* [What needs to be done]:
With pictures omitted, restate the data word for word.

[Web document revisions]
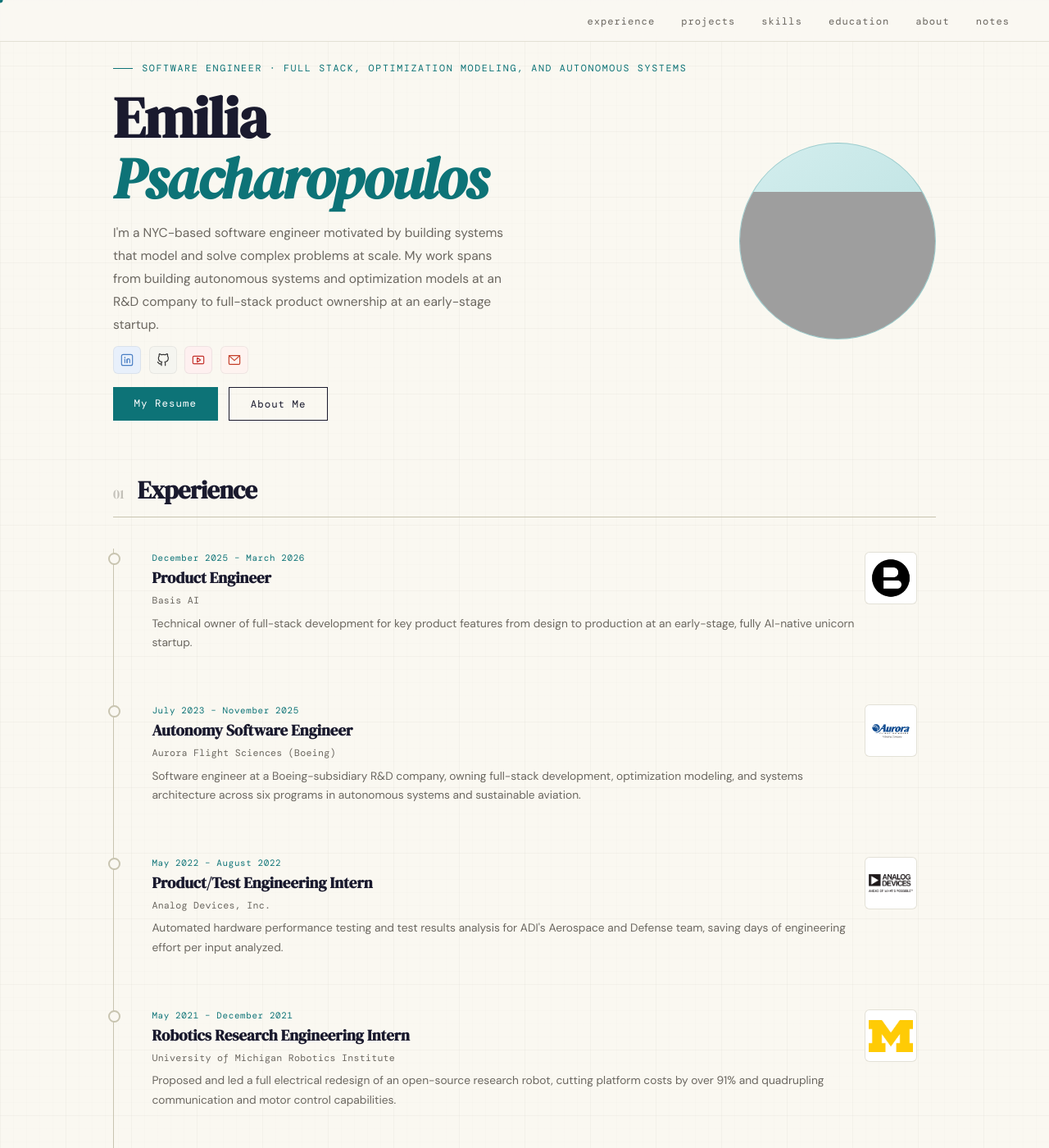
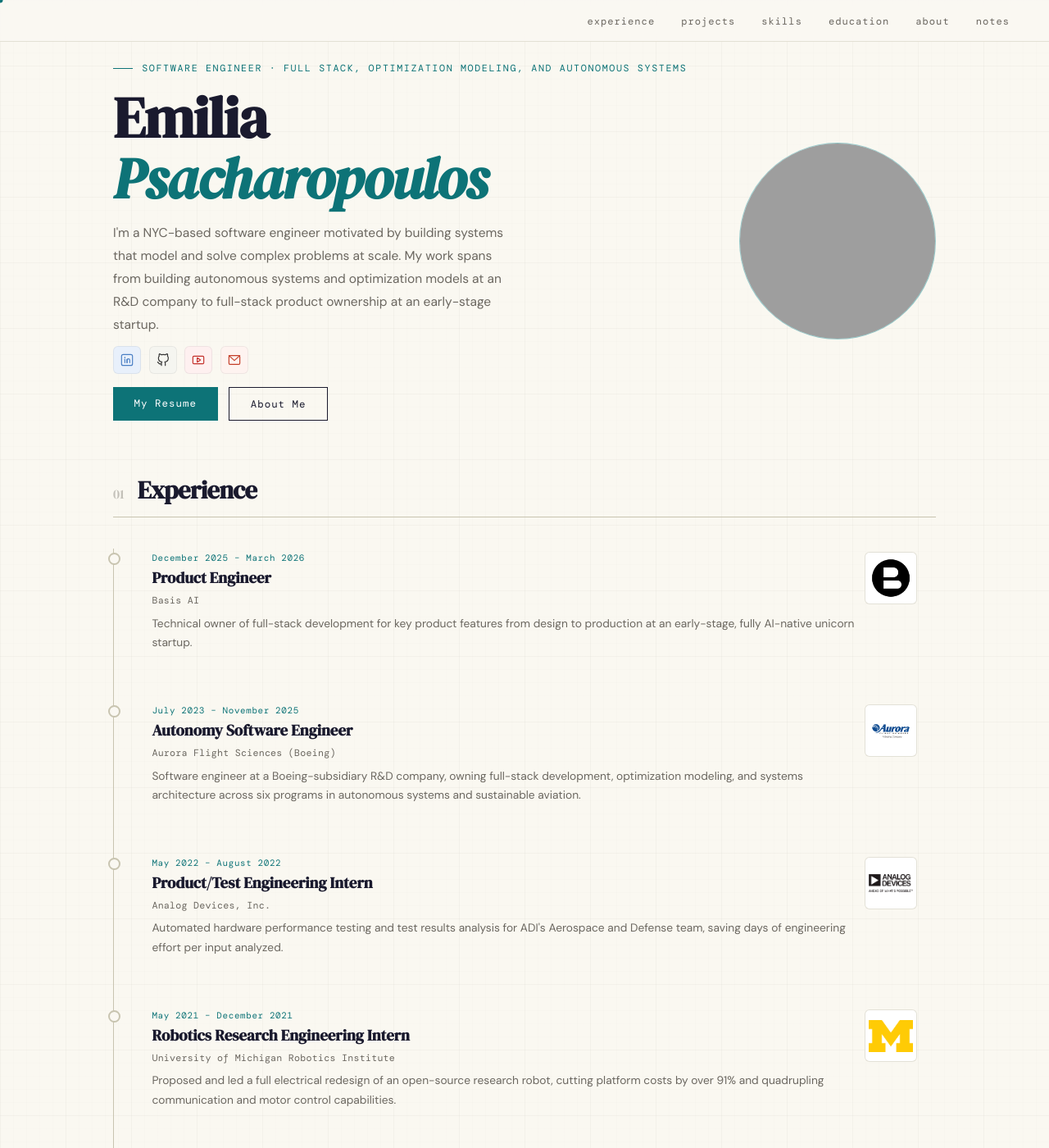
Before and after one commit to EmiliaPsacharopoulos/EmiliaPsacharopoulos.github.io, a Jekyll site: the page built from index.html, in a window 1280 px wide and 1400 px high. Shown: the whole window at 82% size. Built offline with Jekyll 4.4.1, drawn with Linux system fonts in a browser that asks for light colours; grey boxes are pictures that could not be loaded.

Commit message:
filling profile photo edge to edge

```diff
--- a/assets/css/style.css
+++ b/assets/css/style.css
@@ -133,8 +133,8 @@
 .self-photo img {
   width: 100%;
   height: 100%;
-  object-fit: contain;
-  object-position: center bottom;
+  object-fit: cover;
+  object-position: center top;
   display: block;
 }
 .self-photo {
```
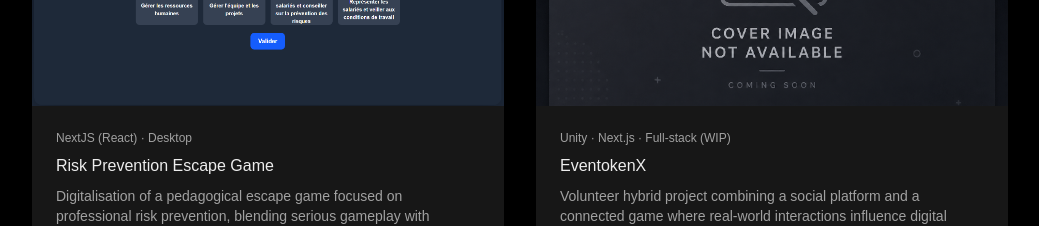
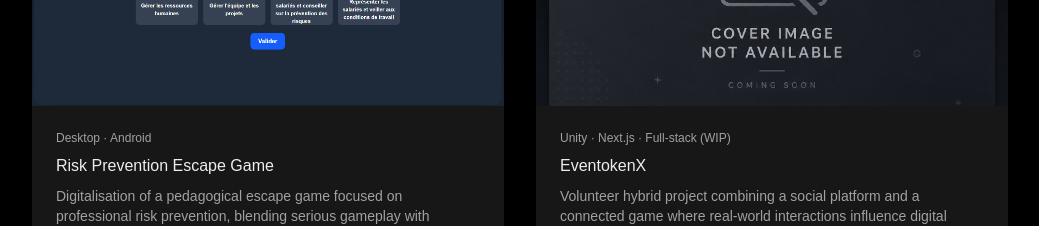
Before and after one commit to Trophaigle/unity_portfolio, a Next.js app: page / in a window 1280 px wide. Shown: the part 3300-3526 px from the top of the page, without its empty margins (120-1159 px from the left). Built offline with nearby package versions, Linux system fonts and the light colour scheme.

Commit message:
add thumbmail

```diff
--- a/data/demos.ts
+++ b/data/demos.ts
@@ -313,7 +313,7 @@
   category: "client-collab",
   status: "paused",
 
-  platform: "NextJS (React) · Desktop",
+  platform: "Desktop  · Android",
 
   short_description:
     "Digitalisation of a pedagogical escape game focused on professional risk prevention, blending serious gameplay with immersive and playful learning.",
@@ -349,7 +349,7 @@
   videos: [
     {
       src: "/videos/EscapeGameDemo_compress.mp4",
-
+      poster: "/escapeGameScreenShot.png",
     },
   ],
 
```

* [Answer section]:
Before and after one commit to EmiliaPsacharopoulos/EmiliaPsacharopoulos.github.io, a Jekyll site: the page built from index.html, in a window 1280 px wide and 1400 px high. Shown: the whole window at 82% size. Built offline with Jekyll 4.4.1, drawn with Linux system fonts in a browser that asks for light colours; grey boxes are pictures that could not be loaded.

Commit message:
filling profile photo edge to edge

```diff
--- a/assets/css/style.css
+++ b/assets/css/style.css
@@ -133,8 +133,8 @@
 .self-photo img {
   width: 100%;
   height: 100%;
-  object-fit: contain;
-  object-position: center bottom;
+  object-fit: cover;
+  object-position: center top;
   display: block;
 }
 .self-photo {
```
Before and after one commit to Trophaigle/unity_portfolio, a Next.js app: page / in a window 1280 px wide. Shown: the part 3300-3526 px from the top of the page, without its empty margins (120-1159 px from the left). Built offline with nearby package versions, Linux system fonts and the light colour scheme.

Commit message:
add thumbmail

```diff
--- a/data/demos.ts
+++ b/data/demos.ts
@@ -313,7 +313,7 @@
   category: "client-collab",
   status: "paused",
 
-  platform: "NextJS (React) · Desktop",
+  platform: "Desktop  · Android",
 
   short_description:
     "Digitalisation of a pedagogical escape game focused on professional risk prevention, blending serious gameplay with immersive and playful learning.",
@@ -349,7 +349,7 @@
   videos: [
     {
       src: "/videos/EscapeGameDemo_compress.mp4",
-
+      poster: "/escapeGameScreenShot.png",
     },
   ],
 
```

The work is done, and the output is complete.